* [Problem description]:
Isolate every line in the data with the string "export" and copy it.

Change listing data
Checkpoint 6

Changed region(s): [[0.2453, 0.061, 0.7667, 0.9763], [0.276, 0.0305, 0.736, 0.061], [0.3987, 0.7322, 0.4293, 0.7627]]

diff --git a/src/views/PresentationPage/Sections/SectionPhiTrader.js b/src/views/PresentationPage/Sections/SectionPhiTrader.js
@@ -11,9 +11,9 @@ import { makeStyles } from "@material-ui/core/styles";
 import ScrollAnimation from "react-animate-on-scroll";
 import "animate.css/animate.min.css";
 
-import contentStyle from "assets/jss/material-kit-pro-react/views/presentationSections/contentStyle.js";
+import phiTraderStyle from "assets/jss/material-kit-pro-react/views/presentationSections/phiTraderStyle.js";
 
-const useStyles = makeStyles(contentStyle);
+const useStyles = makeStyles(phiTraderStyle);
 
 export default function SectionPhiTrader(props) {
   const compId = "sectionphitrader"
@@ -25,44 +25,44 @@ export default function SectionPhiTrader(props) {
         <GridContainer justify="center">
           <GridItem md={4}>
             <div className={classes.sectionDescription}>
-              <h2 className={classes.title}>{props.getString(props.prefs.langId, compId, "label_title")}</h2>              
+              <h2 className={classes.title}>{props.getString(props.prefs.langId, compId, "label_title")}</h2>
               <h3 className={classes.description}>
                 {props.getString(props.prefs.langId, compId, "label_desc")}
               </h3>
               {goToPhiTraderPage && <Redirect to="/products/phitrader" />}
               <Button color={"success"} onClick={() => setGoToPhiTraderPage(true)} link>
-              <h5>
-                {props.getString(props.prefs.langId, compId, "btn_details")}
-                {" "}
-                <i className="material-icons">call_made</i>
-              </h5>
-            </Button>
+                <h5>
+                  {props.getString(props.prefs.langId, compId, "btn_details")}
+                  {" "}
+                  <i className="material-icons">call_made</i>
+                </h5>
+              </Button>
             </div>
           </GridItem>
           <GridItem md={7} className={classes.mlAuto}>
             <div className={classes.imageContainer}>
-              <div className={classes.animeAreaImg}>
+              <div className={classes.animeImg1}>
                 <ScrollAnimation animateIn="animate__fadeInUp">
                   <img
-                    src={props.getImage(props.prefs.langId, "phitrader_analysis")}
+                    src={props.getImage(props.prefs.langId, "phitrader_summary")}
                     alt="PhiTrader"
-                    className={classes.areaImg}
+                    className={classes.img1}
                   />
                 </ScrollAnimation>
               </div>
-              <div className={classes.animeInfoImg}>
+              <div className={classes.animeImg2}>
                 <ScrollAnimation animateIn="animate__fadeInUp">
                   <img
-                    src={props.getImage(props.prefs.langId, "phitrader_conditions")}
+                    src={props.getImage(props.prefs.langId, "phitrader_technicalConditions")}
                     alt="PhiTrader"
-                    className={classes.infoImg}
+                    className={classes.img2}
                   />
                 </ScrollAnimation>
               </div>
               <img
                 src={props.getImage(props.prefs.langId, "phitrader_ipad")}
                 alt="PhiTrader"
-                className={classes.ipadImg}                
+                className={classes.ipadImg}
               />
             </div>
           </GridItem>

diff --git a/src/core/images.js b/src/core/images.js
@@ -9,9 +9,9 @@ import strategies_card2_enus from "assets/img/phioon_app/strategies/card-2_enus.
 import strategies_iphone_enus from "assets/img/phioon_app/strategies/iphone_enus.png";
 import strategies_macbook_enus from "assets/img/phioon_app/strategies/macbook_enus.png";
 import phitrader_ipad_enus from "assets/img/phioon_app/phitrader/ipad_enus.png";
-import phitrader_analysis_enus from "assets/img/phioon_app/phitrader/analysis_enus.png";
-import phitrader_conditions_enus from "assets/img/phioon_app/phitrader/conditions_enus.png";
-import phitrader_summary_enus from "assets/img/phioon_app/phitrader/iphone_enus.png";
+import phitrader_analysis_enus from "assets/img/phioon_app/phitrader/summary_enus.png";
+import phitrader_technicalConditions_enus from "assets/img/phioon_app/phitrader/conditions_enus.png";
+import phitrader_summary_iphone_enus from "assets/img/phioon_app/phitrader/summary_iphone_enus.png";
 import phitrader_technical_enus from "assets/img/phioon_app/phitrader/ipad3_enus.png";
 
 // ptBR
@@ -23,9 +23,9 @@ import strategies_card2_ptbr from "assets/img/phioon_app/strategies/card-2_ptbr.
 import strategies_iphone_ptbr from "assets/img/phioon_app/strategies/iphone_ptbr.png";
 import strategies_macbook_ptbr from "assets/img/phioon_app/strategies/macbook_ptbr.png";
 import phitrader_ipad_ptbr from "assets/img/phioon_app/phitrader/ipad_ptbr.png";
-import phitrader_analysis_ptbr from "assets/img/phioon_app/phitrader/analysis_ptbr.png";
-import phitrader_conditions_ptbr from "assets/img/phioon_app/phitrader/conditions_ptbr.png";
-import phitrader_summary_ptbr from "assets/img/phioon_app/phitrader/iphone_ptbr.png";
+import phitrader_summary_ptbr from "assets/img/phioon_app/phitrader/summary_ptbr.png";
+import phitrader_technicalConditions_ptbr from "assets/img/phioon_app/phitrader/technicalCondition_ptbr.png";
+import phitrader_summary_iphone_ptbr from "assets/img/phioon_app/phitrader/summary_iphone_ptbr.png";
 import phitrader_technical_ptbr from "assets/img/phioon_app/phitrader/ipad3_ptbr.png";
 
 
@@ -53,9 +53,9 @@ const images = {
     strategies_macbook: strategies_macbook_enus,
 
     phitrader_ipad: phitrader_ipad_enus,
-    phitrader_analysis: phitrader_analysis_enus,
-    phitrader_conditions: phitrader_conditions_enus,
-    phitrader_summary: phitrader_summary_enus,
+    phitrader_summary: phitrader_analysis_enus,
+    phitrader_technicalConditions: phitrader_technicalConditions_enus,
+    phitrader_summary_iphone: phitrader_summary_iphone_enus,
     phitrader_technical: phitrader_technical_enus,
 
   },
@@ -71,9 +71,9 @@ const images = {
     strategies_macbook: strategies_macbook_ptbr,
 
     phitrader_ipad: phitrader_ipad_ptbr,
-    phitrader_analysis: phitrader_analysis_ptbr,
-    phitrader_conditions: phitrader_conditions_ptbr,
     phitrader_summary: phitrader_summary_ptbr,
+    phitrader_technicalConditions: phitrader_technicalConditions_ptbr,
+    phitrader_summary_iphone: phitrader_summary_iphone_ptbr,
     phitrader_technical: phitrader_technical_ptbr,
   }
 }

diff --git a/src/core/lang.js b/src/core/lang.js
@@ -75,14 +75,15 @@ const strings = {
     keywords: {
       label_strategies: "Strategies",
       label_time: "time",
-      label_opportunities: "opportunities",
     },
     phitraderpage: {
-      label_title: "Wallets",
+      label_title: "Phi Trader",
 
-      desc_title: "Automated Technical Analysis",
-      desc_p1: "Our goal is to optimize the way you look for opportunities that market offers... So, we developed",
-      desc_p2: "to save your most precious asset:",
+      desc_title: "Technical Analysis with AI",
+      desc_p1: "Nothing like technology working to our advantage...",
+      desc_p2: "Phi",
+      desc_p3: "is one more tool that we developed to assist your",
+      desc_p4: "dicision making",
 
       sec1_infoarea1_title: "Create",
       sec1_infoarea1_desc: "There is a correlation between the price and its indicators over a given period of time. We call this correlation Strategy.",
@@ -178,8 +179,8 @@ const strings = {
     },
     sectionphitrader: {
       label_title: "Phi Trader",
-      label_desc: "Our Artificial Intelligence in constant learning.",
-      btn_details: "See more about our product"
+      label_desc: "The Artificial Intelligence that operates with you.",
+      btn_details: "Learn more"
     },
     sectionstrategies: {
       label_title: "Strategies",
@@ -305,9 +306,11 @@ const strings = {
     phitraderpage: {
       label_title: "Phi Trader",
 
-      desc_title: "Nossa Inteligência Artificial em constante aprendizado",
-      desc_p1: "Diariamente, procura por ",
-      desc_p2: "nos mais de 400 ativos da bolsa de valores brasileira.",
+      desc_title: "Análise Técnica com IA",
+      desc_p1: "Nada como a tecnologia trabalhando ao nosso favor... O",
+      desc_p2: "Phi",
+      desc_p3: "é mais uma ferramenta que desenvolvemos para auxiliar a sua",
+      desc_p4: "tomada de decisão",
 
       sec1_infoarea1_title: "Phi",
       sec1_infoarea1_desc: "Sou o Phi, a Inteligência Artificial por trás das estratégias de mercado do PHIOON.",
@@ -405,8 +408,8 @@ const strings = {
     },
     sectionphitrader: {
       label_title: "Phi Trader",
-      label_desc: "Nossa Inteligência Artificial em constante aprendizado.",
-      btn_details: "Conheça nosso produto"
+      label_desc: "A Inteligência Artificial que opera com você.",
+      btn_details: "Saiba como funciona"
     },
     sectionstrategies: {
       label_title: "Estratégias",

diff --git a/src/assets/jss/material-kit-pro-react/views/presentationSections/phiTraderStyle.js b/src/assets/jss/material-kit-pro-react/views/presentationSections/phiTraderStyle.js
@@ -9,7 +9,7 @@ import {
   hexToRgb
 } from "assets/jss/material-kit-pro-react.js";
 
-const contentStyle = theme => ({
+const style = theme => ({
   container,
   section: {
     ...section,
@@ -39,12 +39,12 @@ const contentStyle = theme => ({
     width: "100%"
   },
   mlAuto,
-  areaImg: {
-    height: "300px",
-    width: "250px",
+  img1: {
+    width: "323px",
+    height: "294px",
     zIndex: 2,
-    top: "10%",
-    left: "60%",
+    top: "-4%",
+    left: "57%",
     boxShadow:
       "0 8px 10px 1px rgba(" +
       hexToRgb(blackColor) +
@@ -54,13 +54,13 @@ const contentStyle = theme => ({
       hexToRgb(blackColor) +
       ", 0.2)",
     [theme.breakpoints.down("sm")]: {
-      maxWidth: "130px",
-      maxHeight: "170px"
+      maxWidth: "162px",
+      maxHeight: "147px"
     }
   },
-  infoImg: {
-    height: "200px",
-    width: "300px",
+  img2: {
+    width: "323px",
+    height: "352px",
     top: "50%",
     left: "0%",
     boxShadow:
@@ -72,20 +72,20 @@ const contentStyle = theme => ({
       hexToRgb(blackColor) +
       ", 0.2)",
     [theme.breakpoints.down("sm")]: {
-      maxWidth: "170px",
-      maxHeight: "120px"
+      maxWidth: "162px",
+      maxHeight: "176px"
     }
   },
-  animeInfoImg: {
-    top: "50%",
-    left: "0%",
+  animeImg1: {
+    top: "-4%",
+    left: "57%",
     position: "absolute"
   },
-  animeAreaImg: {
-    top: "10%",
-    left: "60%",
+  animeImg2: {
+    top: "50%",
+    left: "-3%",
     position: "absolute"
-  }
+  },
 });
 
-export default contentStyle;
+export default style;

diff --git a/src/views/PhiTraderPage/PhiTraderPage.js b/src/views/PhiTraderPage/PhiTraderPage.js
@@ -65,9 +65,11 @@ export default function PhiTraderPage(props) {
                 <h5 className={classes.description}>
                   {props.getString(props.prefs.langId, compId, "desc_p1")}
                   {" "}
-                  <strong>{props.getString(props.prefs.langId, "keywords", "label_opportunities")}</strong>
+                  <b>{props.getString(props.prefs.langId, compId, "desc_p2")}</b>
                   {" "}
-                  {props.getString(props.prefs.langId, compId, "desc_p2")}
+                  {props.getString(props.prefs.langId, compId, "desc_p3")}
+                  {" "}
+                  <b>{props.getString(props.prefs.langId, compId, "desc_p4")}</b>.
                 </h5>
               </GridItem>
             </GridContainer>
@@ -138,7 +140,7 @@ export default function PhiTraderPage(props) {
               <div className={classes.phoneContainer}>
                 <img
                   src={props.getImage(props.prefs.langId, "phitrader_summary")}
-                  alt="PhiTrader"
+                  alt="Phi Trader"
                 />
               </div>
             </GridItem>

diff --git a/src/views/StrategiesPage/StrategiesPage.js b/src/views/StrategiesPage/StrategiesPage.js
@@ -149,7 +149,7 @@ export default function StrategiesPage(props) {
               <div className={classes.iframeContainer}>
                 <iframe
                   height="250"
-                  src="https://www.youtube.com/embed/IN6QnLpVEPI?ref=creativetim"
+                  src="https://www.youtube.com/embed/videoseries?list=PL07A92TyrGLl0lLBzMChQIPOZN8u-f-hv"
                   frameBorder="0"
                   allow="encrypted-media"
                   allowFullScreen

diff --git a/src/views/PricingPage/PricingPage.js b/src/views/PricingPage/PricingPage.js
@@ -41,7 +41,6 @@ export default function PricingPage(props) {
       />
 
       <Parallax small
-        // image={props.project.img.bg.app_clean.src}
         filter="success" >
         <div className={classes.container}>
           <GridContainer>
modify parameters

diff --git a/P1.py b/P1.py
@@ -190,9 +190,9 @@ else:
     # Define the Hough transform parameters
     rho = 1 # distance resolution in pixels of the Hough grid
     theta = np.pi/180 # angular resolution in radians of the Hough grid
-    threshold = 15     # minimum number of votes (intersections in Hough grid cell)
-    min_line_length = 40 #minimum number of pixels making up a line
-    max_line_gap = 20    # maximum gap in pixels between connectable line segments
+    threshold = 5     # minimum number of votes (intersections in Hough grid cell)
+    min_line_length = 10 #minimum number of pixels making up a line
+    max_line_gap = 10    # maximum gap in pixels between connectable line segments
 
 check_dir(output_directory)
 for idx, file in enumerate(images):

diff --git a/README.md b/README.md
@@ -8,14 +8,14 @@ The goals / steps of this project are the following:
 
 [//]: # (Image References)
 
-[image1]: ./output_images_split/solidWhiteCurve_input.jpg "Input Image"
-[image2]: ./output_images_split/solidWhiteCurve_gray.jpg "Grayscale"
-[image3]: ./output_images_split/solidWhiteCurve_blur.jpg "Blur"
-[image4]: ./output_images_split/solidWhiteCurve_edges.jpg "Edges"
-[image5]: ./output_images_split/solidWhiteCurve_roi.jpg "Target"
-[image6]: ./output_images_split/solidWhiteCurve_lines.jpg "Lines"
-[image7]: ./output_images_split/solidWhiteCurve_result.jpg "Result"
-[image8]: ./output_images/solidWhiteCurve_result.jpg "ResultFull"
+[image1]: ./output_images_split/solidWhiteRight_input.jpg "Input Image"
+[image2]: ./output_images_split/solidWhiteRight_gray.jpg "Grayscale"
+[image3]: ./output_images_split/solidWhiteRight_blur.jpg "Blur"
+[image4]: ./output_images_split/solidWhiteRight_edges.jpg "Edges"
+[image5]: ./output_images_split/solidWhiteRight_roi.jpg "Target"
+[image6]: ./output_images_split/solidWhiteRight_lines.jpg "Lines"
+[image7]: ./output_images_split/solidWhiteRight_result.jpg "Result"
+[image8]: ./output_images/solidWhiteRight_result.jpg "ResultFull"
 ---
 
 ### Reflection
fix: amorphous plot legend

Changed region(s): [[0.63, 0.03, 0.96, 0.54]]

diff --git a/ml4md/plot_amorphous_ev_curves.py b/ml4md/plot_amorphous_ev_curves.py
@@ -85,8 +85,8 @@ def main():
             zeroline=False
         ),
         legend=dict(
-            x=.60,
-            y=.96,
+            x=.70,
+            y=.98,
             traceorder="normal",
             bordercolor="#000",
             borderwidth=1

* [Response]:
 export default function SectionPhiTrader(props) {
@@ -25,44 +25,44 @@ export default function SectionPhiTrader(props) {
-export default contentStyle;
+export default style;
@@ -65,9 +65,11 @@ export default function PhiTraderPage(props) {
@@ -138,7 +140,7 @@ export default function PhiTraderPage(props) {
@@ -149,7 +149,7 @@ export default function StrategiesPage(props) {
@@ -41,7 +41,6 @@ export default function PricingPage(props) {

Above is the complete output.